By moving to a software-based platform, a building is better able to control its scheduling system. This includes having different setpoints based on your tenants’ working hours, automatically changing the setpoint for holidays and weekends, and automatically reducing airflow in unoccupied spaces.
These setpoints can also sync with a building’s office calendar. If you book a meeting in a boardroom, the room will know your desired temperature state and adjust itself automatically – so when you walk into the room, you will feel perfectly comfortable.
Building on the ability to change temperature setpoints, predictive automation can use technology to optimize your building’s energy consumption. This means using pattern recognition and rudimentary artificial intelligence to not only understand when a variable needs to change, but can automate the process completely over time.
To better explain this, here’s an example: imagine a boardroom in a regular office building. The boardroom only gets used on Mondays, from 11:00-12:00. To save energy, the temperature in that boardroom is lowered when not in use – but will have to be raised again for the weekly meeting. Over time, predictive automation can learn from the schedule of use in the boardroom and automatically increase the temperature just before the 11:00 meeting, to optimize comfort control. The system will also learn the meeting always ends at noon, and will start to revert to energy-saving mode before the meeting is done. By the time the boardroom empties out, the room temperature will revert back.

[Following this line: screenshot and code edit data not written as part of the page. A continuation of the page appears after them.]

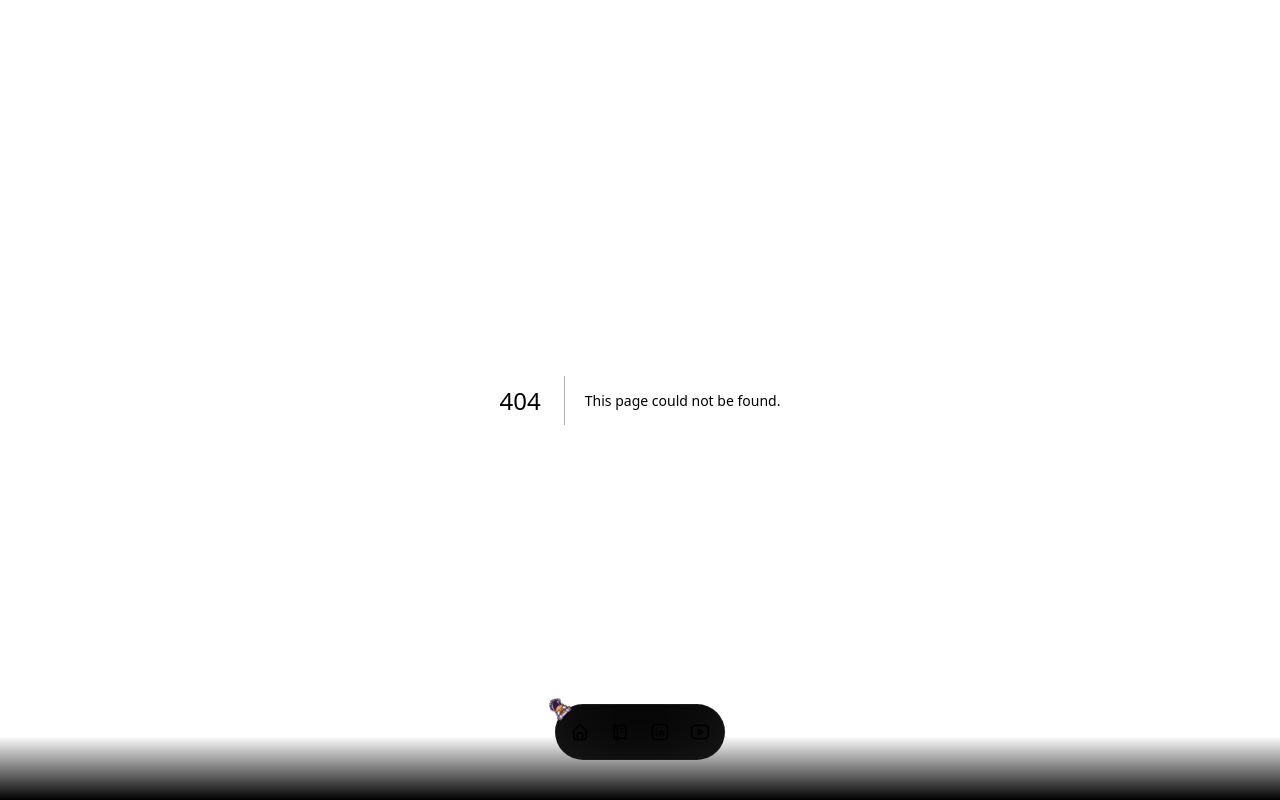
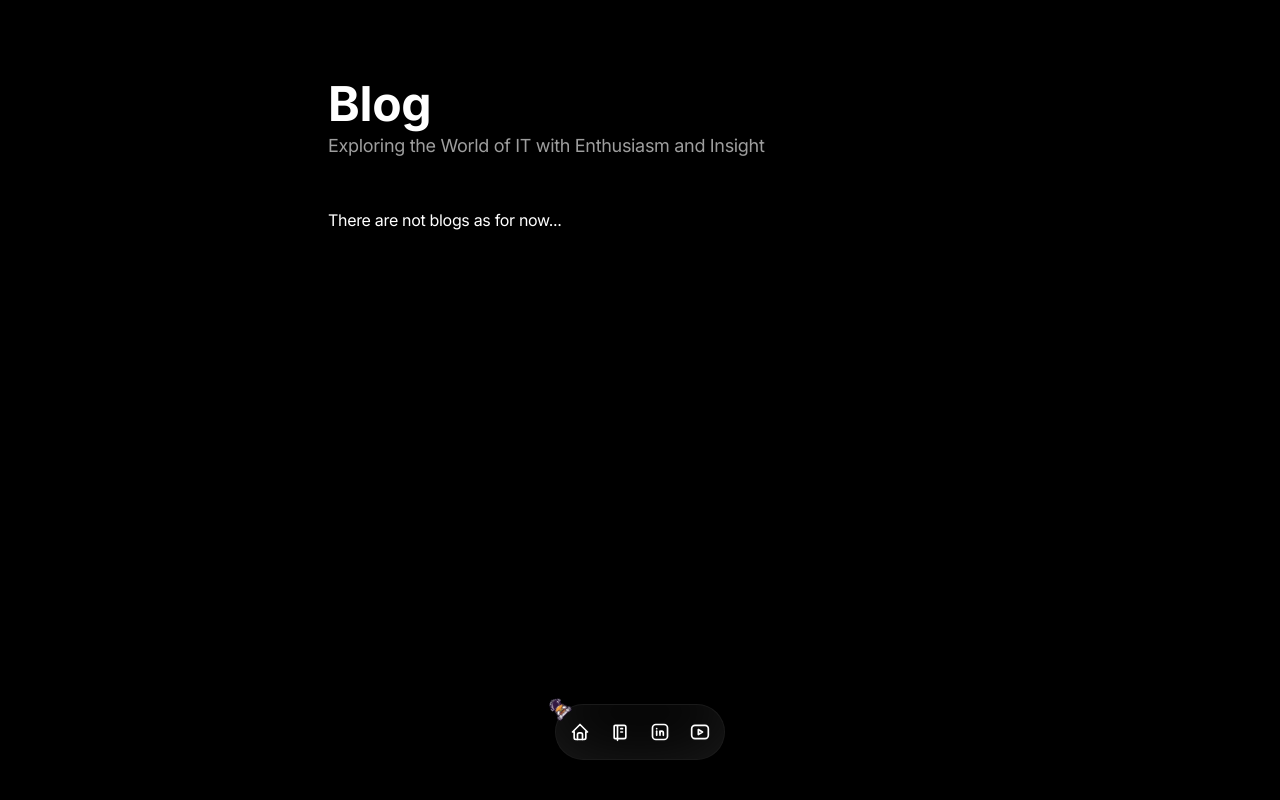
Before and after one commit to KagChi/KagChi, a Next.js app: page /blog in a window 1280 px wide. Before the commit this address had no page. Built offline with nearby package versions, Linux system fonts and the light colour scheme.

Commit message:
feat: add blogs page

```diff
--- /dev/null
+++ b/src/app/blog/page.tsx
@@ -0,0 +1,19 @@
+import BlurIn from "@/components/magicui/blur-in";
+
+export const runtime = "edge";
+
+export default async function Blog() {
+
+    return (
+        <main className="container pt-10 md:pt-20 max-w-2xl px-6">
+            <BlurIn>
+                <p className="font-bold text-2xl md:text-5xl">Blog</p>
+                <p className="text-gray-500 md:text-lg mt-1">Exploring the World of IT with Enthusiasm and Insight</p>
+            </BlurIn>
+
+            <BlurIn className="mt-12">
+                <p>There are not blogs as for now...</p>
+            </BlurIn>
+        </main>
+    );
+}
--- a/src/app/page.tsx
+++ b/src/app/page.tsx
@@ -20,7 +20,7 @@ export default async function Home() {
                 <div className="flex flex-row gap-4 md:gap-8">
                     <div className="inline-block max-w-[600px]">
                         <p className="font-bold text-2xl md:text-5xl">Hi, I'm KagChi 😁</p>
-                        <p className="text-gray-300 md:text-lg mt-1">Fullstack Weeb Engineer, I love building things. doesnt like Theory. curious with things. very active at Discord.</p>
+                        <p className="text-gray-500 md:text-lg mt-1">Fullstack Weeb Engineer, I love building things. doesnt like Theory. curious with things. very active at Discord.</p>
                     </div>
                     <Image className="size-28 rounded-full" src="/assets/images/K_Logo.webp" width={256} height={256} alt="Logo Profile" />
                 </div>
@@ -42,7 +42,7 @@ export default async function Home() {
 
                 <BlurIn className="text-base mt-6">
                     <p className="text-6xl font-bold">Hi <span className="animate-wave inline-block transform origin-bottom-right">👋</span></p>
-                    <p className="mt-1">I'm Samuel. from Jakarta, Indonesia. At the end of 2019, I became curious about programming, particularly how Discord bots are created. This curiosity led me on a journey that has transformed me into a web developer today</p>
+                    <p className="mt-1 text-gray-500">I'm Samuel. from Jakarta, Indonesia. At the end of 2019, I became curious about programming, particularly how Discord bots are created. This curiosity led me on a journey that has transformed me into a web developer today</p>
                 </BlurIn>
             </div>
 
@@ -51,7 +51,7 @@ export default async function Home() {
                     <Badge className="w-fit">Commisioned Projects</Badge>
                     <div className="flex flex-col gap-3">
                         <h1 className="text-4xl font-bold">Checkout my latest work</h1>
-                        <p className="text-sm">
+                        <p className="text-sm text-gray-500">
                             I take on commissions for web development, delivering high-quality websites that not only look great but also perform seamlessly.
                             Below are some examples of my work, showcasing my ability to translate client visions into functional, aesthetically pleasing websites.
                             Each project highlights my commitment to excellence, attention to detail, and dedication to client satisfaction.
@@ -73,7 +73,7 @@ export default async function Home() {
                     <Badge className="w-fit">Self Projects</Badge>
                     <div className="flex flex-col gap-3">
                         <h1 className="text-4xl font-bold">Checkout my latest work</h1>
-                        <p className="text-sm">
+                        <p className="text-sm text-gray-500">
                             In my self-initiated projects, I explore and experiment with various aspects of web development to continually improve my skills and stay current with industry trends.
                             These projects are a testament to my dedication and passion for coding, allowing me to push the boundaries of creativity and technical proficiency.
                         </p>
@@ -94,7 +94,7 @@ export default async function Home() {
                     <Badge className="w-fit">Volunteer Projects</Badge>
                     <div className="flex flex-col gap-3">
                         <h1 className="text-4xl font-bold">Checkout my latest work</h1>
-                        <p className="text-sm">
+                        <p className="text-sm text-gray-500">
                             In addition to my professional and self-initiated projects, I have dedicated time to various volunteer projects.
                             These opportunities have allowed me to contribute my skills to meaningful causes,
                             support community initiatives, and collaborate with diverse teams.
```
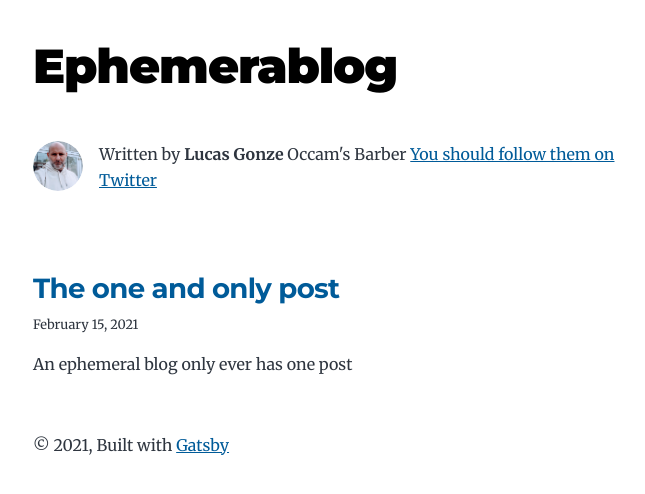
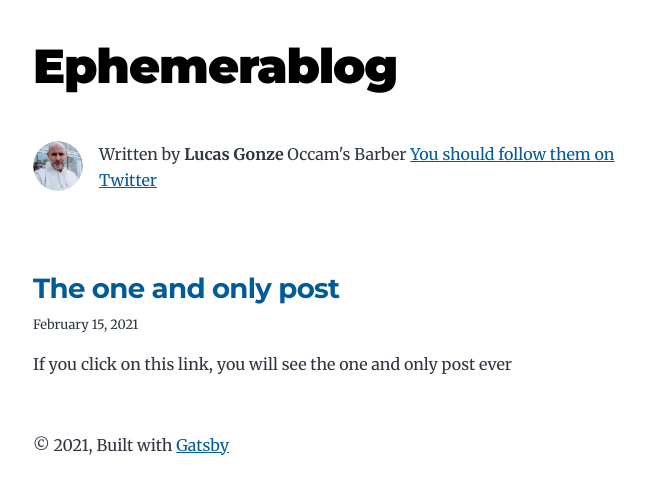
Before and after one commit to lucasgonze/ephemerablog, a Gatsby site: page / in a window 1280 px wide. Shown: the whole page, without its empty margins (291-936 px from the left). Built offline with nearby package versions, Linux system fonts and the light colour scheme; Gatsby itself is replaced by a stand-in of ours.

Commit message:
Update one-and-only.md

```diff
--- a/content/blog/one-and-only.md
+++ b/content/blog/one-and-only.md
@@ -1,7 +1,7 @@
 ---
 title: The one and only post
 date: "2021-02-15T22:12:03.284Z"
-description: "An ephemeral blog only ever has one post"
+description: "If you click on this link, you will see the one and only post ever"
 ---
 
 Hello, and welcome to the first post on my ephemeral blog!  How exciting! I suppose I should make it good.
```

Predictive automation can be used for even more, such as controlling mechanical blinds and windows based on where the sun is in the sky, or automatically dimming the lights based on the amount of natural sunlight in a room. Taken together, these changes can have a real impact on your building’s carbon footprint.
Use data to educate
Sometimes, all it takes to change a bad habit is to show the pattern of behaviour and find a better way forward. Energy consumption is no different, and accessing the right data will help expose those bad habits, and propose more effective solutions.
ioAirFlow’s system collects data to use in system monitoring and benchmarking, including measuring energy consumption over time at a granular level. With that data, you can find new solutions to reduce bad consumption habits. You can also identify areas or construction zones that require more intensive work – for example, by tracking heat loss around external walls, you could identify where a wall might need to be re-insulated, or where HVAC ducting may be loose and leaking airflow.
Going green isn’t just good for the environment – it’s good for your bottom line, helps prolong the lifespan of your building infrastructure, and is in increasingly higher demand from A-list tenants. Making your building more energy efficient is an excellent business plan.
Want to find out how ioAirFlow can help your building go green? Contact us today.